Multi-color book briefing.
5
11%
Written briefing and highlighting.
12
26%
Written briefing.
11
24%
Highlighting.
13
28%
I'll do that in November.
5
11%
 
Total votes: 46

User avatar
ahduth
Posts: 2468
Joined: Wed Sep 29, 2010 10:55 am

Note-taking while you read.

Postby ahduth » Sat Oct 08, 2011 5:13 pm

I take... no notes, and don't highlight stuff. I'm considering starting because like Civ Pro just "clicked" with Burnham, but for both Criminal and Contracts the cases are irrelevant for the exam, so I'm sorting out how I want to approach them.

Pretty sure I'm the only person in my section who's being this idiotic about it however. What's the preferred approach?

random5483
Posts: 684
Joined: Sat Mar 20, 2010 8:17 pm

Re: Note-taking while you read.

Postby random5483 » Sat Oct 08, 2011 6:03 pm

I take extensive notes while reading in some classes and take no notes prior to class in others. It really depends on the professor. Some professors cover the rules and it works best to take notes in class. Other professors discuss topics and don't really cover the rules and it works better to take notes from the book. It also varies based on the casebook since some casebooks are easier to take notes from than others. Just as a clarification, taking notes is not briefing cases.

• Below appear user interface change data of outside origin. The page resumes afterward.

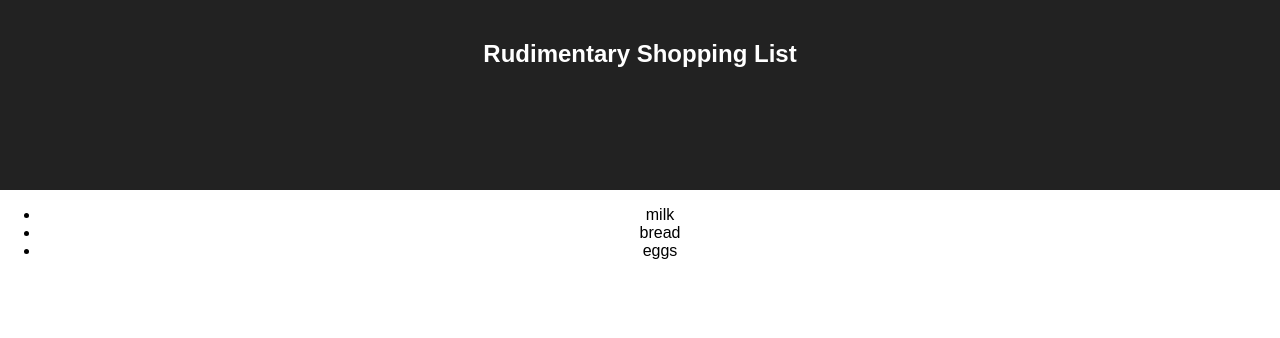
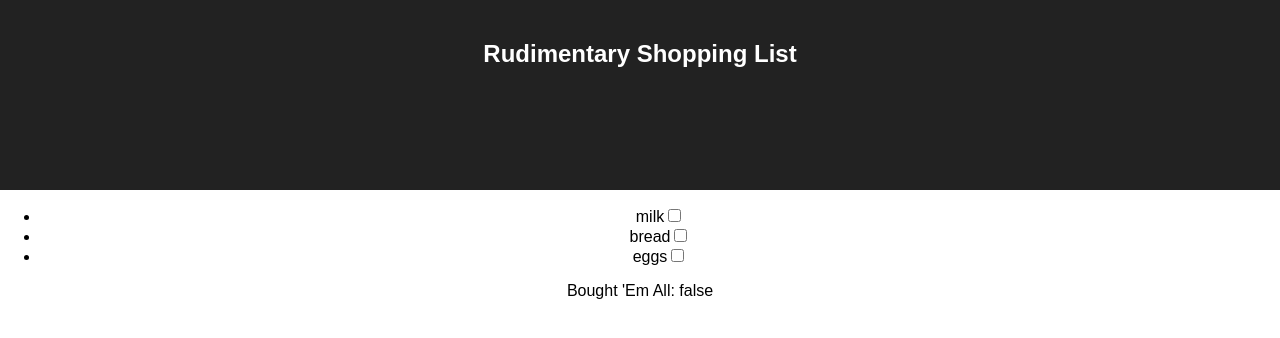
Before and after one commit to bernardwolff/react-shopping-list, a React (Create React App) app: page / in a window 1280 px wide. Shown: the top 338 px of the page. Built offline with nearby package versions, Linux system fonts and the light colour scheme.

Commit message:
add checkboxes, and an indicator when all items are bought

```diff
--- a/src/ListItem.js
+++ b/src/ListItem.js
@@ -1,8 +1,27 @@
 import React, { Component } from 'react';
 
 class ListItem extends Component {
+  constructor(props) {
+    super(props);
+    this.handleChange = this.handleChange.bind(this);
+  }
+  handleChange() {
+    this.props.onUserInput(
+      this.props.name,
+      this.boughtInput.checked
+    );
+  }
   render() {
-    return <li>{this.props.name} <span>{this.props.bought}</span></li>;
+    return <li>
+              <span>{this.props.name}</span>
+              <span>{this.props.bought}</span>
+              <input
+                type="checkbox"
+                checked={this.props.bought}
+                ref={(input) => this.boughtInput = input}
+                onChange={this.handleChange}
+              />
+           </li>;
   }
 }
 
--- a/src/ShoppingList.js
+++ b/src/ShoppingList.js
@@ -2,12 +2,35 @@ import React, { Component } from 'react';
 import ListItem from './ListItem.js';
 
 class ShoppingList extends Component {
+  constructor(props) {
+    super(props);
+    this.state = {
+      items: props.items.map((item) => {return {name: item.name, bought: item.bought}})
+    }
+  }
+  handleUserInput(itemName, bought) {
+    this.setState({
+      items: this.state.items.map((item) => {
+        var b = item.name === itemName ? bought : item.bought;
+        return {name: item.name, bought: b};
+      })
+    });
+  }
+  boughtEmAll() {
+    var ret = true;
+    // TODO: use reduce
+    this.state.items.forEach(function(item) {
+      ret = ret && item.bought;
+    });
+    console.log(ret);
+    return ret;
+  }
   render() {
     var items = [];
-    this.props.items.forEach((item) => {
-      items.push(<ListItem name={item.name} bought={item.bought} key={item.name} />);
+    this.state.items.forEach((item) => {
+      items.push(<ListItem name={item.name} bought={item.bought} key={item.name} onUserInput={this.handleUserInput.bind(this)} />);
     });
-    return (<ul>{items}</ul>);
+    return (<div><ul>{items}</ul><div>{"Bought 'Em All: " + this.boughtEmAll()}</div></div>);
   }
 }
 
```
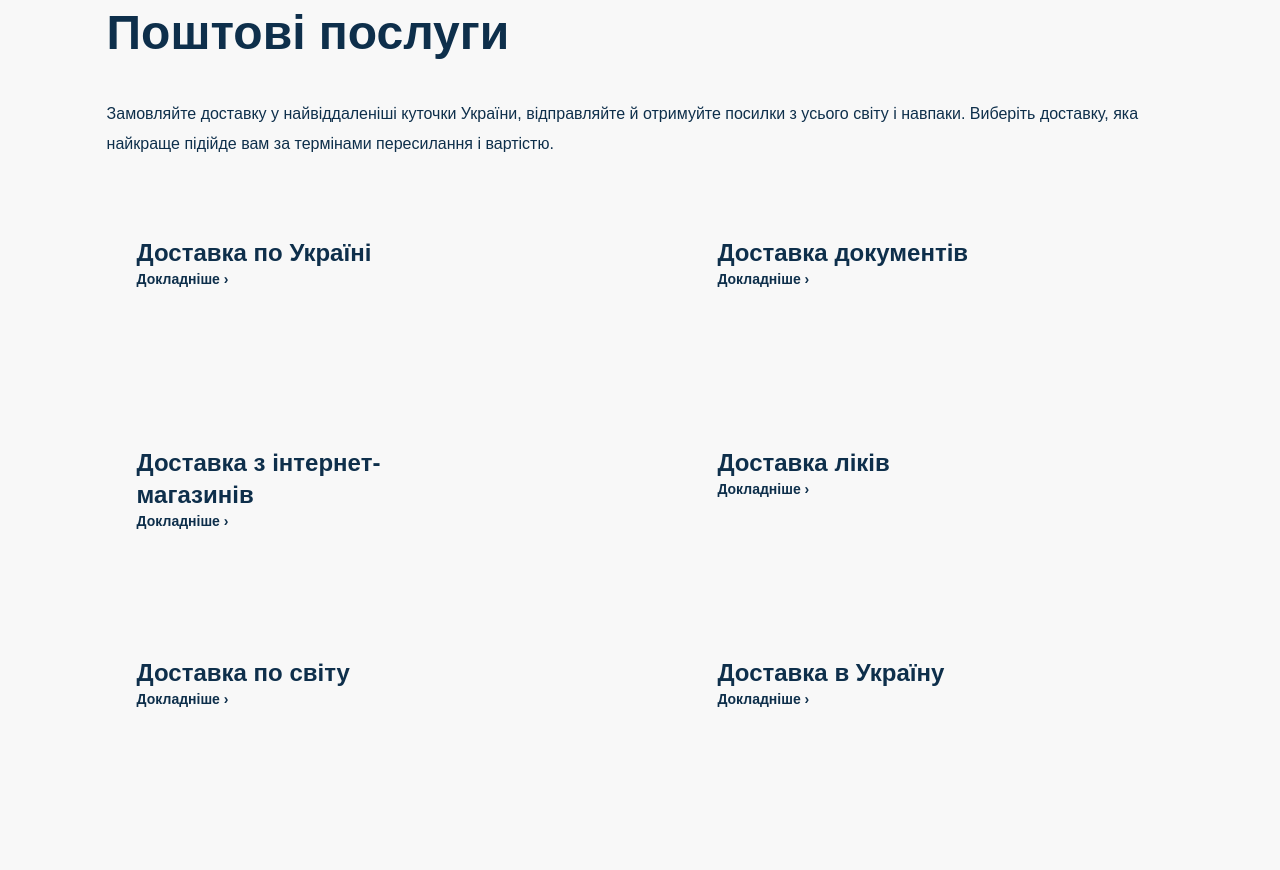
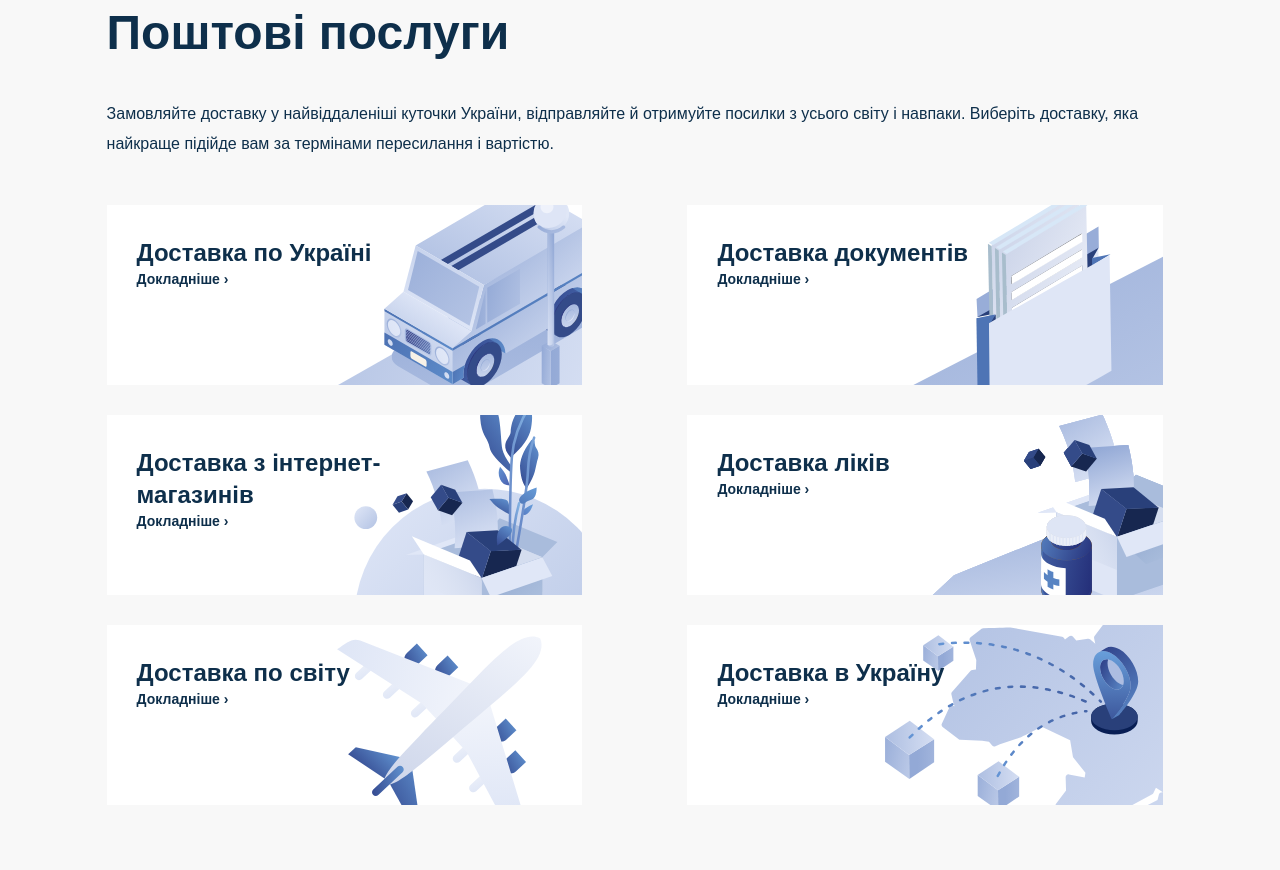
Before and after one commit to ViktorZvarych/okten-project-ukrposhta, a plain HTML site: page index.html in a window 1280 px wide. Shown: the part 830-1700 px from the top of the page. Drawn offline with nearby package versions, Linux system fonts and the light colour scheme.

Commit message:
added svg backgrounds for services buttons

```diff
--- a/css/media-styles.css
+++ b/css/media-styles.css
@@ -1,6 +1,14 @@
-@media screen and (min-width: 1500px) {
+@media screen and (min-width: 1440px) {
   :root {
-    font-size: 1.1vw;
+    font-size: 1.25vw;
+  }
+
+  .services--banner {
+    width: 35vw;
+  }
+
+  .services--list {
+    width: 55vw;
   }
 }
 
--- a/css/styles.css
+++ b/css/styles.css
@@ -49,7 +49,7 @@ html {
 body {
   position: relative;
   min-height: 100vh;
-  min-width: 97vw;
+  /* min-width: 97vw; */
   font-family: 'Rubik Regular', sans-serif;
   /* z-index: 1; */
 }
@@ -291,12 +291,6 @@ p {
   width: 100vw;
 }
 
-.container-relative {
-  position: relative;
-  height: 100vh;
-  width: 100vw;
-}
-
 .up-button {
   position: fixed;
   bottom: 5vh;
@@ -307,7 +301,6 @@ p {
   border-radius: 10px;
   font-size: 2rem;
   color: var(--section-main-bg-color);
-  z-index: 20;
   transform: rotate(-90deg);
   transition: background-color 0.5s ease;
 }
@@ -514,6 +507,42 @@ background-color: var(--section-main-bg-color);
   font-size: 0.875rem;
   font-weight: 700;
   line-height: 20px;
+}
+
+.car-svg {
+  background: url(../assets/svg/car.svg);
+  background-size: cover;
+  background-position: center;
+}
+
+.documents-svg {
+  background: url(../assets/svg/docs.svg);
+  background-size: cover;
+  background-position: center;
+}
+
+.box-svg {
+  background: url(../assets/svg/box.svg);
+  background-size: cover;
+  background-position: center;
+}
+
+.medicine-svg {
+  background: url(../assets/svg/medicine.svg);
+  background-size: cover;
+  background-position: center;
+}
+
+.plane-svg {
+  background: url(../assets/svg/plane.svg);
+  background-size: cover;
+  background-position: center;
+}
+
+.map-svg {
+  background: url(../assets/svg/map.svg);
+  background-size: cover;
+  background-position: center;
 }
 
 /* #endregion */
--- a/index.html
+++ b/index.html
@@ -316,9 +316,7 @@
 
       <!-- Up-button -->
       <div class="container-fixed">
-        <div class="container-relative">
           <a class="up-button" href="#top">›</a>
-        </div>
       </div>
 
       <!-- Hero banner PLUS Tracking -->
@@ -366,21 +364,21 @@
 
             <li>
               <a href="#" class="form-parcel">
-                <img src="../assets/icons/parcel.svg" alt="form parcel icon" />
+                <img src="./assets/icons/parcel.svg" alt="form parcel icon" />
                 <span>Оформити</span>
               </a>
             </li>
 
             <li>
               <a href="#" class="find-index">
-                <img src="../assets/icons/index.svg" alt="find index icon" />
+                <img src="./assets/icons/index.svg" alt="find index icon" />
                 <span>Знайти індекс</span>
               </a>
             </li>
 
             <li>
               <a href="#" class="book">
-                <img src="../assets/icons/book.svg" alt="book icon" />
+                <img src="./assets/icons/book.svg" alt="book icon" />
                 <span>Передплатити</span>
               </a>
             </li>
@@ -397,42 +395,42 @@
         </div>
 
         <ul class="services--list">
-          <li class="services--list-item">
+          <li class="services--list-item car-svg">
             <a href="#">
               <h4 class="subsection-title">Доставка по Україні</h4>
               <h6>Докладніше &#8250;</h6>
             </a>
           </li>
 
-          <li class="services--list-item">
+          <li class="services--list-item documents-svg">
             <a href="#">
               <h4 class="subsection-title">Доставка документів</h4>
               <h6>Докладніше &#8250;</h6>
             </a>
           </li>
 
-          <li class="services--list-item">
+          <li class="services--list-item box-svg">
             <a href="#">
               <h4 class="subsection-title">Доставка з інтернет-магазинів</h4>
               <h6>Докладніше &#8250;</h6>
             </a>
           </li>
 
-          <li class="services--list-item">
+          <li class="services--list-item medicine-svg">
             <a href="#">
               <h4 class="subsection-title">Доставка ліків</h4>
               <h6>Докладніше &#8250;</h6>
             </a>
           </li>
 
-          <li class="services--list-item">
+          <li class="services--list-item plane-svg">
             <a href="#">
               <h4 class="subsection-title">Доставка по світу</h4>
               <h6>Докладніше &#8250;</h6>
             </a>
           </li>
 
-          <li class="services--list-item">
+          <li class="services--list-item map-svg">
             <a href="#">
               <h4 class="subsection-title">Доставка в Україну</h4>
               <h6>Докладніше &#8250;</h6>
```
Also changed, not shown: assets/svg/box.svg (added), assets/svg/car.svg (added), assets/svg/docs.svg (added), assets/svg/map.svg (added), assets/svg/medicine.svg (added), assets/svg/plane.svg (added).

I don't brief cases (I did for a few months last year as a 1L). I read most of the assigned cases and highlight any key points from the cases. In most classes I place rule statements from cases in my outline but not much more. In Civil Procedure last year I had some case facts in my outline in the first semester. But first semester civ pro (personal/subject matter jxd) was very case heavy.

zomginternets
Posts: 547
Joined: Mon Jan 17, 2011 1:59 pm

Re: Note-taking while you read.

Postby zomginternets » Sun Oct 09, 2011 4:10 am

I highlighted rules with one color and important analytical sections with another color. I typed up the rules, and sometimes also summarized the analytical sections, in one column on a Word document, next to the class notes for that day in the opposite column. I found the typing up of notes to save a lot of time when it came to outlining. I briefed for 2-3 weeks and stopped, and never read the briefs again after that.

Are you sure about the cases being irrelevant to the exam for those classes? Granted the supplements will tell you 90% of what you need to know, but I think it's a good idea to highlight/note take from the cases too. In my experience, profs love to present hypos that are analogous to cases, particularly for MC.

1L is just really too important not to pull out all stops. If there's even that 10% chance of doing better on an exam having read the cases, I would put in the effort to do so.

User avatar
ahduth
Posts: 2468
Joined: Wed Sep 29, 2010 10:55 am

Re: Note-taking while you read.

Postby ahduth » Sun Oct 09, 2011 8:53 am

zomginternets wrote:Are you sure about the cases being irrelevant to the exam for those classes? Granted the supplements will tell you 90% of what you need to know, but I think it's a good idea to highlight/note take from the cases too. In my experience, profs love to present hypos that are analogous to cases, particularly for MC.


I should wheel that statement back quite a bit (almost entirely). More generally I meant to say that Crim and Contracts aren't as strictly case-dependent as Civ Pro is. That being said, there are plenty of precedent-setting cases, and being able to reference them is obviously key. Right now I'm more focused on understanding the overall framework they're setting up. But I will bring the cases back in, once I have a clearer picture of where they fit. Civ Pro you can basically start doing that as soon as you can read a case and identify the holding without flinching.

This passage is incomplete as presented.